= WHAT THE EXERCISE ASKS =
Gather every line of the entries that includes the word "margin".

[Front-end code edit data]
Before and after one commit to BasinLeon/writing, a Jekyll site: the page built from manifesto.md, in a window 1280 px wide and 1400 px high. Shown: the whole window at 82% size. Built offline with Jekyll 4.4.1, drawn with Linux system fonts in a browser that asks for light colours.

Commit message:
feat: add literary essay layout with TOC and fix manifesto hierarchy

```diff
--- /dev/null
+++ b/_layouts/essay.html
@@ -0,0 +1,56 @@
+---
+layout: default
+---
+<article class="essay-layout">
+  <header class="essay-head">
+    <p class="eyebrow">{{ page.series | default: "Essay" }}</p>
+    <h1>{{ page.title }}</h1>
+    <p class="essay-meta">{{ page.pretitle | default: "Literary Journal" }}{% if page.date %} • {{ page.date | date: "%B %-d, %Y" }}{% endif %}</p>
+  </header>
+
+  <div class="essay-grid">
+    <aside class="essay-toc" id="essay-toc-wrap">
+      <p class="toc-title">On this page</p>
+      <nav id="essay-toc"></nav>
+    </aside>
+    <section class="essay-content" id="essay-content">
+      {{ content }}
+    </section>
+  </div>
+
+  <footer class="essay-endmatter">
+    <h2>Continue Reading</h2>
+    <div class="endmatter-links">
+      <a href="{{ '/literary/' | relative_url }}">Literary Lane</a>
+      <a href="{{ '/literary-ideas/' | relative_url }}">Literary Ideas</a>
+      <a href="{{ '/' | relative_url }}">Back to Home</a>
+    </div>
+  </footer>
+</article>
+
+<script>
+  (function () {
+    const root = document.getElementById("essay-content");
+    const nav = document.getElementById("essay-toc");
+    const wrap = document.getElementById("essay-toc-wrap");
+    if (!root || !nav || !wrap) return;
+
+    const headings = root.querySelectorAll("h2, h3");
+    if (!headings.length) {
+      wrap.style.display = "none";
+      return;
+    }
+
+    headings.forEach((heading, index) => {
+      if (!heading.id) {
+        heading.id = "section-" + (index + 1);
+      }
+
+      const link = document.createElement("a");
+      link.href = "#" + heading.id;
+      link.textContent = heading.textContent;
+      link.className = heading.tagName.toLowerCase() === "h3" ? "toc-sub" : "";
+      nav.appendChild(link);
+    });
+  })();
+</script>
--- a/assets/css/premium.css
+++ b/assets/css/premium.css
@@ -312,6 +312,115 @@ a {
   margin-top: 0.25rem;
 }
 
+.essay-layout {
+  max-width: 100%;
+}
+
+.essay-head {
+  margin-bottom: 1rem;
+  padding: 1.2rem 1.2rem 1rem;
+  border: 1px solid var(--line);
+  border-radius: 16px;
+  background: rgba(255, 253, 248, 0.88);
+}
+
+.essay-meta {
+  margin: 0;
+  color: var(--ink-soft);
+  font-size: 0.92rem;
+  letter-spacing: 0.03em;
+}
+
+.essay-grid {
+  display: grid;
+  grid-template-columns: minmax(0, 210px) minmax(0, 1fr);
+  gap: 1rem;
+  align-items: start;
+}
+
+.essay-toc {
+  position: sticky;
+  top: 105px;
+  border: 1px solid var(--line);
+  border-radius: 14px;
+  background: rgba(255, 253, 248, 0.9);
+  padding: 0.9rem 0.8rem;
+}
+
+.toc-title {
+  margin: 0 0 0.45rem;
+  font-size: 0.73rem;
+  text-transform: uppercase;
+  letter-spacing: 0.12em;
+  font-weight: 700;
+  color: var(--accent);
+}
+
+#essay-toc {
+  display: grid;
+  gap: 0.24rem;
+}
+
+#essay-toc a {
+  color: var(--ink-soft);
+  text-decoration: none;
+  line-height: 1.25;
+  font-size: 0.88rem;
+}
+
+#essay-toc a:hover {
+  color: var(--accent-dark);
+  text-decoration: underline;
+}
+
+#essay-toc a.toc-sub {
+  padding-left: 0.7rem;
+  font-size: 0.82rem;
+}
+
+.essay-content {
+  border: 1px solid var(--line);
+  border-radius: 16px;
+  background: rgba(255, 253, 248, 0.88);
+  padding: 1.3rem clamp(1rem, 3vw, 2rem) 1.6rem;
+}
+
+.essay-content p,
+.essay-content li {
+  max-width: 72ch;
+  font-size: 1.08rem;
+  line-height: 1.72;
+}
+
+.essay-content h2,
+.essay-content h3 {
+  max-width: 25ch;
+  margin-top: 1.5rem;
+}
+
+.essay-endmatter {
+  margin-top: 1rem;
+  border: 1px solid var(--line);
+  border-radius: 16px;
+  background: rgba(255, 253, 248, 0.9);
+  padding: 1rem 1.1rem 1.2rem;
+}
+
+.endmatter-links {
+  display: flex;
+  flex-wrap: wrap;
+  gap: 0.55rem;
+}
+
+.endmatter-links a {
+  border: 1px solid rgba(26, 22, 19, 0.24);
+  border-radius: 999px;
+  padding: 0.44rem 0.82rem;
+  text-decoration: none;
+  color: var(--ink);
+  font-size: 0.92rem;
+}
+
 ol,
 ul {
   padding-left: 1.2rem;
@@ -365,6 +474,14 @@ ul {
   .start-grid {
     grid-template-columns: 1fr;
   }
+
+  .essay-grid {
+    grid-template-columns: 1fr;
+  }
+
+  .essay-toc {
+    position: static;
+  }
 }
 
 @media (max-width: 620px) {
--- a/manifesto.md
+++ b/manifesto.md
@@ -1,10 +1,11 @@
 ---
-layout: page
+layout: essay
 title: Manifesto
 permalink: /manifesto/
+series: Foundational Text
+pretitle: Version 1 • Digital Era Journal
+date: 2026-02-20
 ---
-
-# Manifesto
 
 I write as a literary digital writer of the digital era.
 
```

= ANSWER SPACE =
   margin-top: 0.25rem;
+  margin-bottom: 1rem;
+  margin: 0;
+  margin: 0 0 0.45rem;
+  margin-top: 1.5rem;
+  margin-top: 1rem;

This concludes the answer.